=== Records to use ===
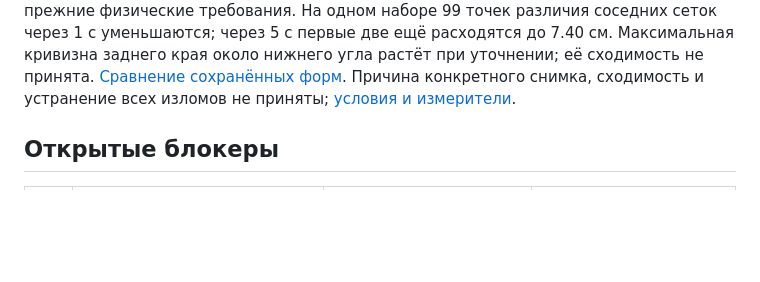
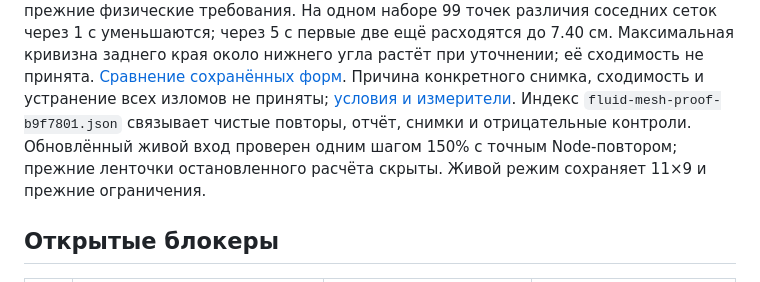
Before and after one commit to hb3p8/sailboat-sim, a Markdown page: docs/project/status.md, the part around the change. GitHub-like rendering; blank space fills up the shorter version.

```diff
--- a/docs/project/status.md
+++ b/docs/project/status.md
@@ -384,6 +384,10 @@ G1–G4/C1. [Запуск и ограничения](../guides/simulation.md#ж
 принята. [Сравнение сохранённых форм](http://127.0.0.1:8020/out/acceptance/fluid-mesh-b9f7801-review.html).
 Причина конкретного снимка, сходимость и устранение всех изломов не приняты;
 [условия и измерители](../research/boat-coupling.md#излом-при-усилении-нагрузки).
+Индекс `fluid-mesh-proof-b9f7801.json` связывает чистые повторы, отчёт,
+снимки и отрицательные контроли. Обновлённый живой вход проверен одним
+шагом 150% с точным Node-повтором; прежние ленточки остановленного расчёта
+скрыты. Живой режим сохраняет 11×9 и прежние ограничения.
 
 ## Открытые блокеры
 
```
Also changed, not shown: docs/research/boat-coupling.md (+22 -1 lines).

=== Instructions to follow ===
The answer must consist of every line from the data that holds the string "docs".

=== Response to the task ===
Before and after one commit to hb3p8/sailboat-sim, a Markdown page: docs/project/status.md, the part around the change. GitHub-like rendering; blank space fills up the shorter version.
--- a/docs/project/status.md
+++ b/docs/project/status.md
Also changed, not shown: docs/research/boat-coupling.md (+22 -1 lines).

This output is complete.